Make sure you’re using schemas from Schema.org whenever you can. For example, make sure you use the article mark-up on your site because Google’s enhanced articles, results that are showing up at the bottom of search results right now, those are powered, in part, by pages that have the article mark-up, or at least there’s a very high correlation between them. We don’t know if it’s causal, but it seems to be.
Get yourself set up with Google Analytics Demographics, as Google rolls it out. You’ll be able to get demographic data and categorical data in Google Analytics based on visitors to your site. Then again, if you have a demographic profile, you can look at the things that that demographic profile is interested in and find those random affinities.
So just to summarize all of this, links and words have worked for a long time, but we’re starting to see the limitations of it, particularly with mobile devices and other kinds of search. Google has been trying to find a way to fix this, as has Bing, and they’re both working very hard at this. They’re trying to build on this thing that has always existed that I call the IdeaGraph, and they’re building on it using random affinities. Selling to random affinities is much, much easier. You can find them using lots of tools out on the web like collaborative filtering, Facebook, and Followerwonk. You can take advantage and position your site for it by just making sure that you have these basic mark-up elements in place, and you’re already collecting data.
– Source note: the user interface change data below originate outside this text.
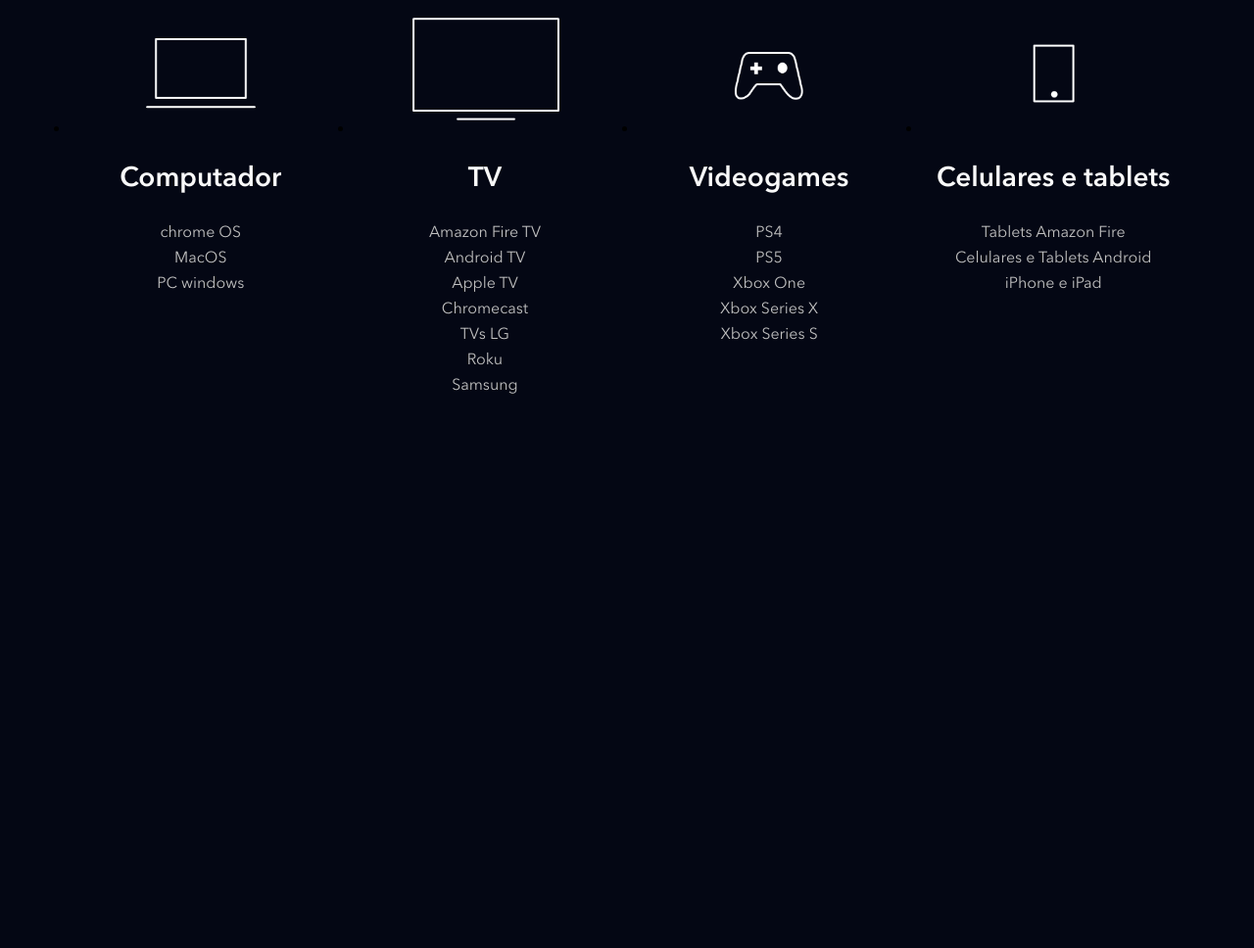
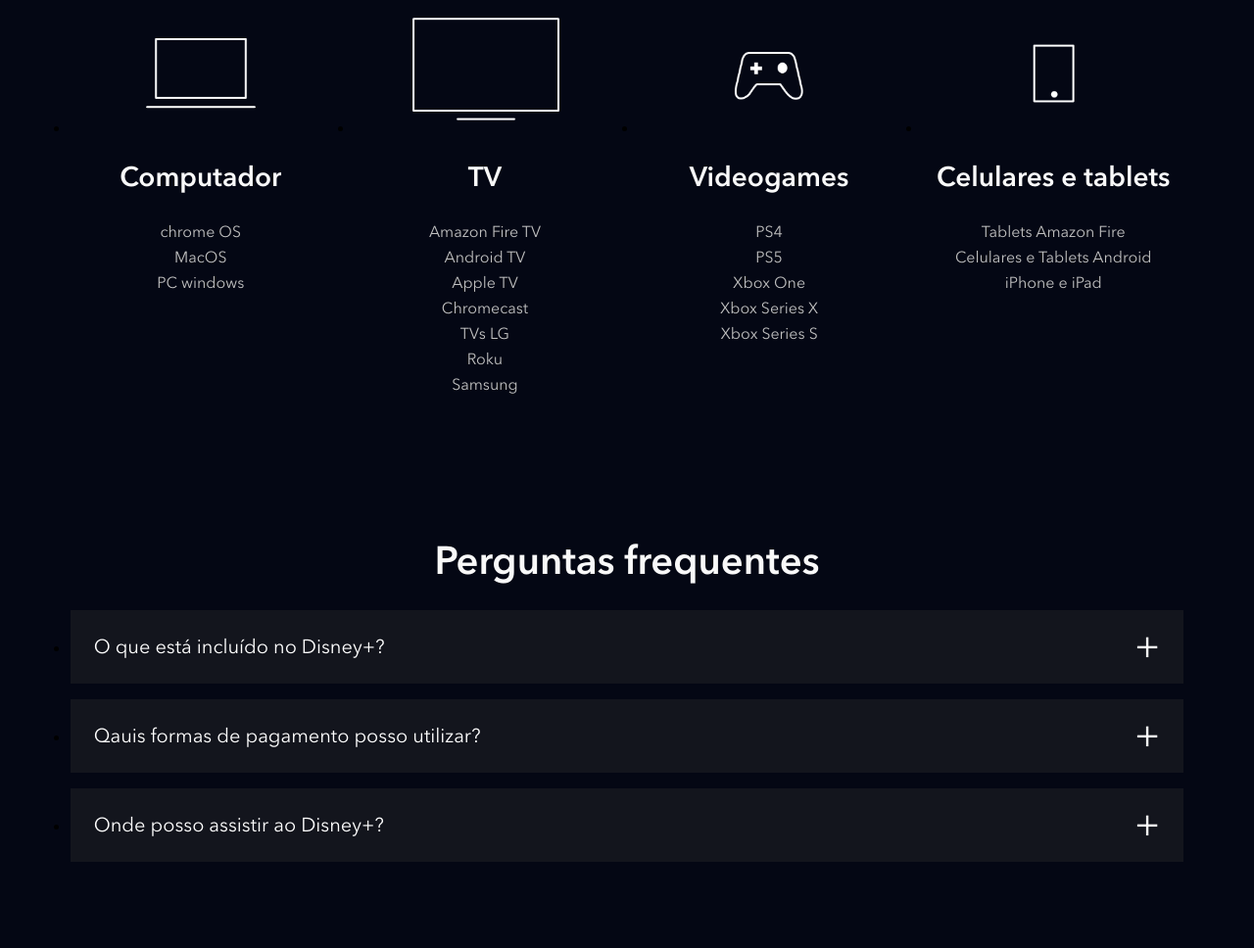
Before and after one commit to igormenezes343/clone_disneyplus, a website: page index.html in a window 1280 px wide. Shown: the part 3941-4909 px from the top of the page at 98% size. Before the commit the page ends 4418 px from the top, so only its background shows below. Drawn offline with nearby package versions, Linux system fonts and the light colour scheme; files that its build step writes are made by us from their sources; files whose address does not match are found by name.

Commit message:
criando a section faq

```diff
--- a/index.html
+++ b/index.html
@@ -217,6 +217,59 @@
             </li>
         </ul>
     </section>
+    <section class="faq">
+        <h2 class="title">Perguntas frequentes</h2>
+        <ul class="faq__questions">
+            <li class="faq__questions__item">
+                <div class="faq__questions__item__question" data-faq-question>
+                    O que está incluído no Disney+?
+                </div>
+                <div class="faq__questions__item__answer text--big">
+                    <p> Benefícios de assinar o Disney+:</p>
+                    <ul class="faq__questions__item__answer__list">
+                        <li>
+                            <p>
+                                Estreias de filmes, séries originais e clássicos da Disney, Pixar, Marvel, Star Wars, National Geographic e Star.
+                            </p>
+                        </li>
+                        <li>
+                            <p>
+                                Os torneios mais importantes do mundo e programas da ESPN ao vivo.
+                            </p>
+                        </li>
+                        <li>
+                            <p>
+                                Até quatro telas ao mesmo tempo com o Disney+ Premium, e até duas com o Disney+ Padrão.
+                            </p>
+                        </li>
+                        <li>
+                            <p>
+                                Downloads, criação de perfis e controle parental para personalizar a experiência por idade, de acordo com o seu plano.
+                            </p>
+                        </li>
+                    </ul>
+
+                </div>
+            </li>
+            <li class="faq__questions__item">
+                <div class="faq__questions__item__question" data-faq-question>
+                    Qauis formas de pagamento posso utilizar?
+                </div>
+                <div class="faq__questions__item__answer text--big">
+                    Você pode utilizar: cartão de débito, cartão de crédito, PayPal, Mercado Pago, e também empresas parceiras como Google Play Store, App Store da Apple, Mercado Livre e provedores locais de TV, telefonia e internet.
+                </div>
+            </li>
+            <li class="faq__questions__item">
+                <div class="faq__questions__item__question" data-faq-question>
+                    Onde posso assistir ao Disney+?
+                </div>
+                <div class="faq__questions__item__answer text--big">
+                    <span>O aplicativo do Disney+ está disponível em dispositivos móveis, navegadores, videogames, decodificadores e smart TVs. Confira a</span><span><link rel="stylesheet" href=""></span>
+                    <a class="link-text" type="link" href="#">lista completa de dispositivos compatíves na Central de Ajuda.</a>
+                </div>
+            </li>
+        </ul>
+    </section>
     <script src="./src/main.js"></script>
 </body>
 </html>
--- a/src/main.js
+++ b/src/main.js
@@ -1,5 +1,6 @@
 document.addEventListener('DOMContentLoaded',function(){
     const buttons = document.querySelectorAll('[data-tab-button]');
+    const questions = document.querySelectorAll('[data-faq-question]')
 
 
     for( let i = 0; i < buttons.length; i++) {
@@ -12,7 +13,18 @@
             botao.target.classList.add('shows__tabs__button--is-active');
         })
     }
+
+    for (let i = 0; i < questions.length; i++){
+        questions[i].addEventListener('click', abreOuFechaResposta);
+    }
 })
+
+function abreOuFechaResposta(elemento){
+    const classe = 'faq__questions__item--is-open';
+    const elementoPai = elemento.target.parentNode;
+
+    elementoPai.classList.toggle(classe);
+}
 
 function removeBotaoativo(){
     const buttons = document.querySelectorAll('[data-tab-button]');
--- /dev/null
+++ b/src/styles/_faq.scss
@@ -0,0 +1,63 @@
+.faq {
+    padding: 5.6vw;
+
+    h2 {
+        text-align: center;
+        margin-bottom: 24px;
+    }
+
+    &__questions{
+        &__item {
+            background-color: #13151d;
+            margin-bottom: 16px;
+
+            &__question{
+                color: #fff;
+                font-size: 20px;
+                padding: 24px;
+                display: block;
+                cursor: pointer;
+                position: relative;
+
+                &::after {
+                    content: '+';
+                    position: absolute;
+                    top: 0;
+                    right: 24px;
+                    height: 100%;
+                    display: flex;
+                    align-items: center;
+                    font-size: 40px;
+                }
+            }
+
+            &__answer {
+                height: 0;
+                overflow: hidden;
+                padding: 0 24px;
+                transition: height, .5s ease;
+            }
+
+            &--is-open {
+                .faq__questions__item__question::after {
+                    content: '-';
+                }
+
+                .faq__questions__item__answer {
+                    height: auto;
+                    padding-bottom: 24px;
+                    transition: height, .5s ease;
+
+                    &__list {
+                        padding-left: 40px;
+                        margin-top: 16px;
+                        list-style-type: disc;
+                    }
+                    p{
+                        margin-top: 24px;
+                    }
+                }
+            }
+        }
+    }
+}
--- a/src/styles/main.scss
+++ b/src/styles/main.scss
@@ -3,6 +3,7 @@
 @use 'shows';
 @use 'plans';
 @use 'available-devices';
+@use 'faq';
 
 
 @font-face {
```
I hope that was helpful to all Moz fans out there, and I look forward to talking to you online. Thanks.